As you may know, every month this year I’m going to pick something to focus on, depending on what I feel I need during that particular month. For January, it was a no-brainer. Slow Down.

The past few months have been busy, both at home and at work, and I realized that most of my life these days has been a blur. Well, I intend to change that going into the New Year.  Sure, I want to do EVERYTHING but I also want to savor time. Enjoy the slowness. Stop racing around.

One of the things I’ve given up while trying to be more productive is reading fiction. I used to read everything I could get my hands on but these days I mainly read nonfiction since I host the nonfiction book club at work. Or, I watch a lot of movies at home, since I can paint at the same time!

But you can lose yourself in a good book. You can travel to distant lands, meet fascinating people, solve mysteries, laugh, cry, love, hate. All of this can happen in a good book. You also slow down time – the world might rush by but within those pages you have no appointments to keep, bills to pay, or concerns to face. I’ve been avoiding good stories because I feel I’m just too busy to sit down and read. I think, however, that when you FEEL as if you’re too busy, then that’s when you most need to take that time to read. Even if it’s a few pages every night. TVs are loud and too stimulating. Books are quiet – in our world, we NEED quiet – and, by forcing you to rely on your imagination, great creativity boosters as well.

This year, I resolved to read more for pleasure and, as fate would have it, over the holidays I got an advanced copy of Swimming Lessons by Claire Fuller (Tin House Books.) When this book first came out in hardcover, I was actually so enamored of the beautiful cover art that I made a chalkboard sign inspired by it for our store display.

And the paperback version is just as gorgeous! The palette is very similar but with darker tones. Yet again I was inspired and this time, created a painting to evoke not only the loveliness of the cover but also the captivating, dark beauty of the story itself.

Have you read anything by Claire Fuller yet? If you haven’t, well then you simply must. I’m in cozy, nesting mode for winter right now – surrounded by introspective gray skies and moody, drizzly Pacific Northwest weather.
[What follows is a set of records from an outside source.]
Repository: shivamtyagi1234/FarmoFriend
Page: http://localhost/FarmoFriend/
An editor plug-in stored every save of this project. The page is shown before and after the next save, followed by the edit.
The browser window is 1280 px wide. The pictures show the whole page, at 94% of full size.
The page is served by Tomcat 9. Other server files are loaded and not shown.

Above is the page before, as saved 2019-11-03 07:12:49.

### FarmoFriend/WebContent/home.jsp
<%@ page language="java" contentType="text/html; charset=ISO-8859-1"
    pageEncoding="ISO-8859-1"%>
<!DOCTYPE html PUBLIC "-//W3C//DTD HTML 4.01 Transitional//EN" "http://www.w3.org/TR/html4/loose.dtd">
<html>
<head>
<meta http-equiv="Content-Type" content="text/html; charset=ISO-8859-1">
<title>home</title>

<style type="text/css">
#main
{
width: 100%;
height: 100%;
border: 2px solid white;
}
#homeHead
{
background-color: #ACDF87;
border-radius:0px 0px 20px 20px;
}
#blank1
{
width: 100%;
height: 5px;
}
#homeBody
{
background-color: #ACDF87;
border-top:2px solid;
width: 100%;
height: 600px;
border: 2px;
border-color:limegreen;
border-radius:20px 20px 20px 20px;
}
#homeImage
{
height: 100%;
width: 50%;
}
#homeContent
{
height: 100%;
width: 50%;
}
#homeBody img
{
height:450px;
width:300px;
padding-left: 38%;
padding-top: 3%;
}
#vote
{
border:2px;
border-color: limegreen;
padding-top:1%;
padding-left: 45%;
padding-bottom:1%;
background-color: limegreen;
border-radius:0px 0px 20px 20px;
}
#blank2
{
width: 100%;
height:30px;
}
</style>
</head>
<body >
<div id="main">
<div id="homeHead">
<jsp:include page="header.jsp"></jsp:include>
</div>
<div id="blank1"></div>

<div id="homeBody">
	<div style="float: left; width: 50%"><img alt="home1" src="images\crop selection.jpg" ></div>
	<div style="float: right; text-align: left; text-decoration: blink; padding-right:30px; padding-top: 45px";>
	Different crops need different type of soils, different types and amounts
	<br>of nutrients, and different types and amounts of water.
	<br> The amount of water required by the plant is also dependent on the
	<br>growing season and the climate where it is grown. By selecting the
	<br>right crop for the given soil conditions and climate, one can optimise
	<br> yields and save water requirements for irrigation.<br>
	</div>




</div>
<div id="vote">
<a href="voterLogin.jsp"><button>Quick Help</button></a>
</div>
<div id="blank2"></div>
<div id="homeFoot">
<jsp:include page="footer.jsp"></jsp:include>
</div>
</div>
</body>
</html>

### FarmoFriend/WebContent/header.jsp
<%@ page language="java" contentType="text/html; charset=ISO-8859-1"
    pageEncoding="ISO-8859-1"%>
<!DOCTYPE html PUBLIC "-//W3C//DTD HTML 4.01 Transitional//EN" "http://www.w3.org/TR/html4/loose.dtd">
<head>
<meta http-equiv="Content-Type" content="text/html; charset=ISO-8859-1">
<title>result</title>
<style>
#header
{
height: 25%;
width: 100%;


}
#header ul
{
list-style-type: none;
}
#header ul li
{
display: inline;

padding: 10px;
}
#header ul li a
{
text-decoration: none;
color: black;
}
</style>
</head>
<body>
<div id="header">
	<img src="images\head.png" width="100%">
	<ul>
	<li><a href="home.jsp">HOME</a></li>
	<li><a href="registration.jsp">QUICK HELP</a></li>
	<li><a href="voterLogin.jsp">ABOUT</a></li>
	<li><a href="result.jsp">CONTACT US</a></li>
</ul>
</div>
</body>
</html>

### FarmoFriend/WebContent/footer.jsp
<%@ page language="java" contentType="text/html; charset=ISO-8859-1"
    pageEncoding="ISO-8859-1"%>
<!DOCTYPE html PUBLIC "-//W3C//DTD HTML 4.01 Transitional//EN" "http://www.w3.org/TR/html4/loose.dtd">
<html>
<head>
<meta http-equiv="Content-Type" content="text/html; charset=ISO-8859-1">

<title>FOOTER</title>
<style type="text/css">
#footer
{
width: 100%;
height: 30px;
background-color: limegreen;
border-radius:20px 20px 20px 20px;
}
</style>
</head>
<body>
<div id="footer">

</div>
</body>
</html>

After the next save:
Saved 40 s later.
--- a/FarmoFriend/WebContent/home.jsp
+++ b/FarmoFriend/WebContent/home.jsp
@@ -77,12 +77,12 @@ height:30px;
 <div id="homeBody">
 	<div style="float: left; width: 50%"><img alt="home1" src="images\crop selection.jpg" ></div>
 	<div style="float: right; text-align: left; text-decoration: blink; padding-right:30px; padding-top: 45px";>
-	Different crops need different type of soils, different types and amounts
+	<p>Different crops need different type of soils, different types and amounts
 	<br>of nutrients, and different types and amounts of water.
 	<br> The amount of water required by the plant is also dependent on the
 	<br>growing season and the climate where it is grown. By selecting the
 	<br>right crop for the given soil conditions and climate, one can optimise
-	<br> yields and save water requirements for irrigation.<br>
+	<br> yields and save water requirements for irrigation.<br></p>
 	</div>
Perfect weather, in fact, for reading Claire’s book ; filled with dark family secrets, the pain of the unfulfilled life, and some of the most lyrically breathtaking prose you’ll ever read.

Here’s a particularly resonant passage (page 265, paperback)

“The world had become harder, more abrasive; sheets scratched, clothes irritated, and people feared. It was when I was underwater or in the garden that I felt relief. But precise moments of grief, like the pangs of childbirth, are hard to recall after ththe most intense pain has passed: nature’s trick to ensure we survive and continue to reproduce.”

Wasn’t that just gorgeous? I’m not going to give anything away but if you like piecing things together, uncovering different perspectives of the same shared experience, and leaving a book wiser and more emotionally aware than you when you started reading it, then this is definitely the book for you.

“To slow down is to be taken into the soul of things.” – Terry Tempest Williams.

This new year, I resolve to take time off and go on more picnics!! But seriously, as I look back on the past few months, I realize what a blur they have been. As social a job as I have, I am, at heart, an introvert – and love nothing more than being cozy and quiet at home, curled up with something good to read or working on a craft project. Perhaps even spending a few hours by the water, watching the waves break and the ducks play. I love the outgoing parts of my life too but this year I’m prioritizing more quiet time as well. It’s important, not just for introverts, to slow down, turn off the constant noise we are all exposed to today, and recharge.

We let our phones recharge. Our batteries recharge. Parents impose routines and limits on their children to ensure that the kids get rest and don’t get burned out on the demands of life. Shouldn’t we give ourselves the same care as well?